# Task instructions:
Find every line in the records below that holds the word "labelsize", and copy it out.

# Records provided:
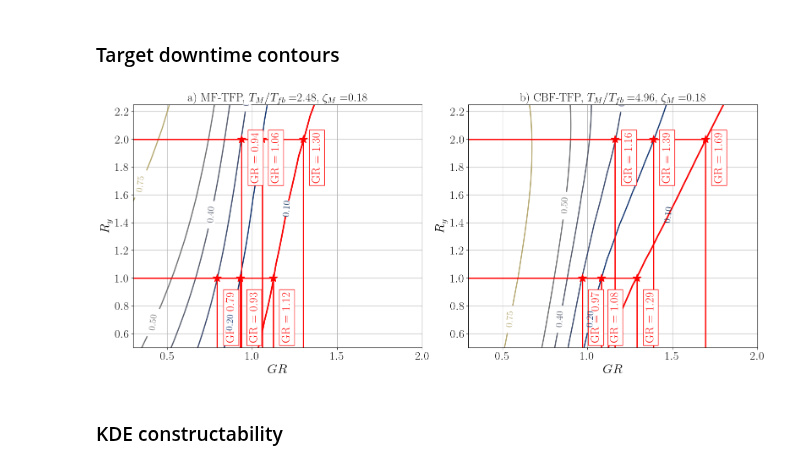
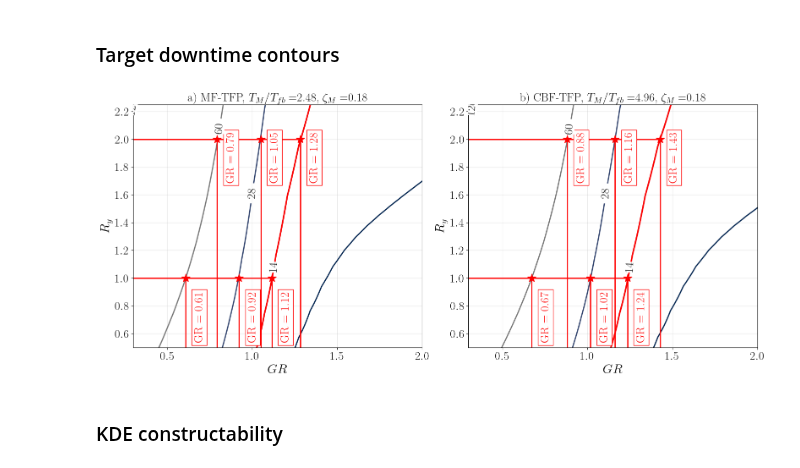
Before and after one commit to hgp297/isol-sys-database, a Jupyter notebook: src/paper/wcsi_time_anly_figures.ipynb, the cells around one changed output. Cells and saved outputs as stored; diff of their text form; code cells hidden in the pictures.

```diff
--- a/src/paper/wcsi_time_anly_figures.ipynb
+++ b/src/paper/wcsi_time_anly_figures.ipynb
@@ -817,13 +825,39 @@ plt.savefig('./wcsi_figures/mce_surf.svg')
 # %% [markdown]
 ### Target downtime contours
 # %%
+### regular
+ns = 4
+hs = 13.
+nb = 6
+Lb = 30.
+
+example_bldg_area = (nb*Lb)**2 * (ns + 1)
+workers_parallel = example_bldg_area/1000/2
+####
+similar_mf_tfp = df_mf_tfp[(df_mf_tfp['num_stories'] == ns) & (df_mf_tfp['num_bays'] == nb)]
+similar_mf_tfp_cost = similar_mf_tfp['total_cmp_cost'].median()
+similar_mf_tfp_time = similar_mf_tfp['total_cmp_time'].median()
+
+similar_mf_lrb = df_mf_lrb[(df_mf_lrb['num_stories'] == ns) & (df_mf_lrb['num_bays'] == nb)]
+similar_mf_lrb_cost = similar_mf_lrb['total_cmp_cost'].median()
+similar_mf_lrb_time = similar_mf_lrb['total_cmp_time'].median()
+
+similar_cbf_tfp = df_cbf_tfp[(df_cbf_tfp['num_stories'] == ns) & (df_cbf_tfp['num_bays'] == nb)]
+similar_cbf_tfp_cost = similar_cbf_tfp['total_cmp_cost'].median()
+similar_cbf_tfp_time = similar_cbf_tfp['total_cmp_time'].median()
+
+similar_cbf_lrb = df_cbf_lrb[(df_cbf_lrb['num_stories'] == ns) & (df_cbf_lrb['num_bays'] == nb)]
+similar_cbf_lrb_cost = similar_cbf_lrb['total_cmp_cost'].median()
+similar_cbf_lrb_time = similar_cbf_lrb['total_cmp_time'].median()
+####
+
 plt.rcParams["font.family"] = "serif"
 plt.rcParams["mathtext.fontset"] = "dejavuserif"
 title_font=22
 axis_font = 22
 subt_font = 20
 label_size = 20
-clabel_size = 16
+clabel_size = 20
 mpl.rcParams['xtick.labelsize'] = label_size
 mpl.rcParams['ytick.labelsize'] = label_size
 # plt.close('all')
@@ -835,6 +869,7 @@ xvar = 'gap_ratio'
 yvar = 'RI'
 
 lvls = np.array([0.1, 0.2, 0.3, 0.4, 0.5, 0.75, 1.0])
+lvl_days = np.array([7, 14, 28, 60, 120])
 
 df_sc = df_mf_tfp.copy()
 T_median = df_sc['T_ratio'].median()
@@ -865,20 +900,25 @@ grid_cost = predict_DV(X_plot,
 
 Z = np.array(grid_cost)
 Z_cont = Z.reshape(xx_pl.shape)
+Z_days = Z_cont*similar_mf_tfp_time/workers_parallel
 
-cs = ax.contour(xx_pl, yy_pl, Z_cont, linewidths=2.0, cmap='cividis',
-                 levels=lvls)
-clabels = ax.clabel(cs, fontsize=clabel_size)
+cs = ax.contour(xx_pl, yy_pl, Z_days, linewidths=2.0, cmap='cividis',
+                levels=lvl_days)
+# cs = ax.contour(xx_pl, yy_pl, Z_cont, linewidths=0.3, cmap='cividis',
+#                  levels=lvls)
+clabels = ax.clabel(cs, fontsize=clabel_size, colors='black')
 [txt.set_bbox(dict(facecolor='white', edgecolor='none', pad=0)) for txt in clabels]
 
 prob_list = [0.3, 0.2, 0.1]
+day_list = [14, 28, 60]
 from scipy.interpolate import RegularGridInterpolator
-for j, prob_des in enumerate(prob_list):
+
+for j, dt_des in enumerate(day_list):
     xq = np.linspace(0.4, 2.0, 200)
 
     Ry_target = 1.0
 
-    interp = RegularGridInterpolator((y_pl, x_pl), Z_cont)
+    interp = RegularGridInterpolator((y_pl, x_pl), Z_days)
     pts = np.zeros((200,2))
     pts[:,1] = xq
     pts[:,0] = Ry_target
@@ -887,7 +927,7 @@ for j, prob_des in enumerate(prob_list):
 
     the_points = np.vstack((pts[:,0], pts[:,1], lq))
 
-    theGapIdx = np.argmin(abs(lq - prob_des))
+    theGapIdx = np.argmin(abs(lq - dt_des))
 
     theGap = xq[theGapIdx]
     ax.vlines(x=theGap, ymin=0.49, ymax=Ry_target, color='red',
@@ -905,7 +945,7 @@ for j, prob_des in enumerate(prob_list):
 
     the_points = np.vstack((pts[:,0], pts[:,1], lq))
 
-    theGapIdx = np.argmin(abs(lq - prob_des))
+    theGapIdx = np.argmin(abs(lq - dt_des))
 
     theGap = xq[theGapIdx]
     ax.vlines(x=theGap, ymin=0.49, ymax=Ry_target, color='red',
@@ -917,7 +957,9 @@ for j, prob_des in enumerate(prob_list):
 
 
 
-ax.contour(xx_pl, yy_pl, Z_cont, levels = [0.1], colors=('red'),
+# ax.contour(xx_pl, yy_pl, Z_cont, levels = [0.1], colors=('red'),
+#             linestyles=('-'),linewidths=(2.5,))
+ax.contour(xx_pl, yy_pl, Z_days, levels = [14], colors=('red'),
             linestyles=('-'),linewidths=(2.5,))
 
 ax.set_xlim([0.3, 2.0])
@@ -931,7 +973,7 @@ ax.set_ylim([0.5, 2.25])
 #             c=df_sc[cost_var], cmap='cividis',
 #             s=20, edgecolors='k', linewidth=0.5)
 
-ax.grid(visible=True)
+ax.grid(visible=True, alpha=0.3)
 ax.set_title('a) MF-TFP, ' + '$T_M/T_{fb}=$' + f'{T_median:.2f}' + ', $\zeta_M=$' + f'{zeta_median:.2f}', fontsize=subt_font)
 ax.set_xlabel(r'$GR$', fontsize=axis_font)
 ax.set_ylabel(r'$R_y$', fontsize=axis_font)
@@ -973,22 +1015,27 @@ grid_time = predict_DV(X_plot,
                        mdl_time_cbf_tfp_o.gpr,
                        outcome=time_var)
 
-Z = np.array(grid_time)
+Z = np.array(grid_cost)
 Z_cont = Z.reshape(xx_pl.shape)
+Z_days = Z_cont*similar_mf_tfp_time/workers_parallel
 
-cs = ax.contour(xx_pl, yy_pl, Z_cont, linewidths=2.0, cmap='cividis',
-                 levels=lvls)
-clabels = ax.clabel(cs, fontsize=clabel_size)
-# [txt.set_bbox(dict(facecolor='white', edgecolor='none', pad=0)) for txt in clabels]
+cs = ax.contour(xx_pl, yy_pl, Z_days, linewidths=2.0, cmap='cividis',
+                levels=lvl_days)
+# cs = ax.contour(xx_pl, yy_pl, Z_cont, linewidths=0.3, cmap='cividis',
+#                  levels=lvls)
+clabels = ax.clabel(cs, fontsize=clabel_size, colors='black')
+[txt.set_bbox(dict(facecolor='white', edgecolor='none', pad=0)) for txt in clabels]
 
 prob_list = [0.3, 0.2, 0.1]
+day_list = [14, 28, 60]
 from scipy.interpolate import RegularGridInterpolator
-for j, prob_des in enumerate(prob_list):
+
+for j, dt_des in enumerate(day_list):
     xq = np.linspace(0.4, 2.0, 200)
 
     Ry_target = 1.0
 
-    interp = RegularGridInterpolator((y_pl, x_pl), Z_cont)
+    interp = RegularGridInterpolator((y_pl, x_pl), Z_days)
     pts = np.zeros((200,2))
     pts[:,1] = xq
     pts[:,0] = Ry_target
@@ -997,7 +1044,7 @@ for j, prob_des in enumerate(prob_list):
 
     the_points = np.vstack((pts[:,0], pts[:,1], lq))
 
-    theGapIdx = np.argmin(abs(lq - prob_des))
+    theGapIdx = np.argmin(abs(lq - dt_des))
 
     theGap = xq[theGapIdx]
     ax.vlines(x=theGap, ymin=0.49, ymax=Ry_target, color='red',
@@ -1015,7 +1062,7 @@ for j, prob_des in enumerate(prob_list):
 
     the_points = np.vstack((pts[:,0], pts[:,1], lq))
 
-    theGapIdx = np.argmin(abs(lq - prob_des))
+    theGapIdx = np.argmin(abs(lq - dt_des))
 
     theGap = xq[theGapIdx]
     ax.vlines(x=theGap, ymin=0.49, ymax=Ry_target, color='red',
@@ -1025,36 +1072,38 @@ for j, prob_des in enumerate(prob_list):
               fontsize=subt_font, color='red', bbox=dict(facecolor='white', edgecolor='red'))
     ax.plot([theGap], [Ry_target], marker='*', markersize=15, color='red')
 
 
 
-ax.contour(xx_pl, yy_pl, Z_cont, levels = [0.1], colors=('red'),
+# ax.contour(xx_pl, yy_pl, Z_cont, levels = [0.1], colors=('red'),
+#             linestyles=('-'),linewidths=(2.5,))
+ax.contour(xx_pl, yy_pl, Z_days, levels = [14], colors=('red'),
             linestyles=('-'),linewidths=(2.5,))
 
 ax.set_xlim([0.3, 2.0])
 ax.set_ylim([0.5, 2.25])
 
 # df_sc = df[(df['T_ratio']<=3.5) & (df['T_ratio']>=2.5) &
 #            (df['zeta_e']<=0.2) & (df['zeta_e']>=0.13)]
 
 # sc = ax.scatter(df_sc[xvar],
 #             df_sc[yvar],
 #             c=df_sc[cost_var], cmap='cividis',
 #             s=20, edgecolors='k', linewidth=0.5)
 
-ax.grid(visible=True)
+ax.grid(visible=True, alpha=0.3)
 ax.set_title('b) CBF-TFP, ' + '$T_M/T_{fb}=$' + f'{T_median:.2f}' + ', $\zeta_M=$' + f'{zeta_median:.2f}', fontsize=subt_font)
 ax.set_xlabel(r'$GR$', fontsize=axis_font)
 ax.set_ylabel(r'$R_y$', fontsize=axis_font)
 
 # handles, labels = sc.legend_elements(prop="colors")
 # legend2 = ax.legend(handles, labels, loc="lower left", title="$t_r$",
 #                       fontsize=subt_font, title_fontsize=subt_font)
 
 
 fig.tight_layout()
 plt.show()
 # %% [output]
-[figure, old version]
+[figure, new version]
 # %% [markdown]
 ### KDE constructability
 # %%
```
Also changed, not shown: parts of 16 cells of this notebook.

# Task output:
 mpl.rcParams['xtick.labelsize'] = label_size
 mpl.rcParams['ytick.labelsize'] = label_size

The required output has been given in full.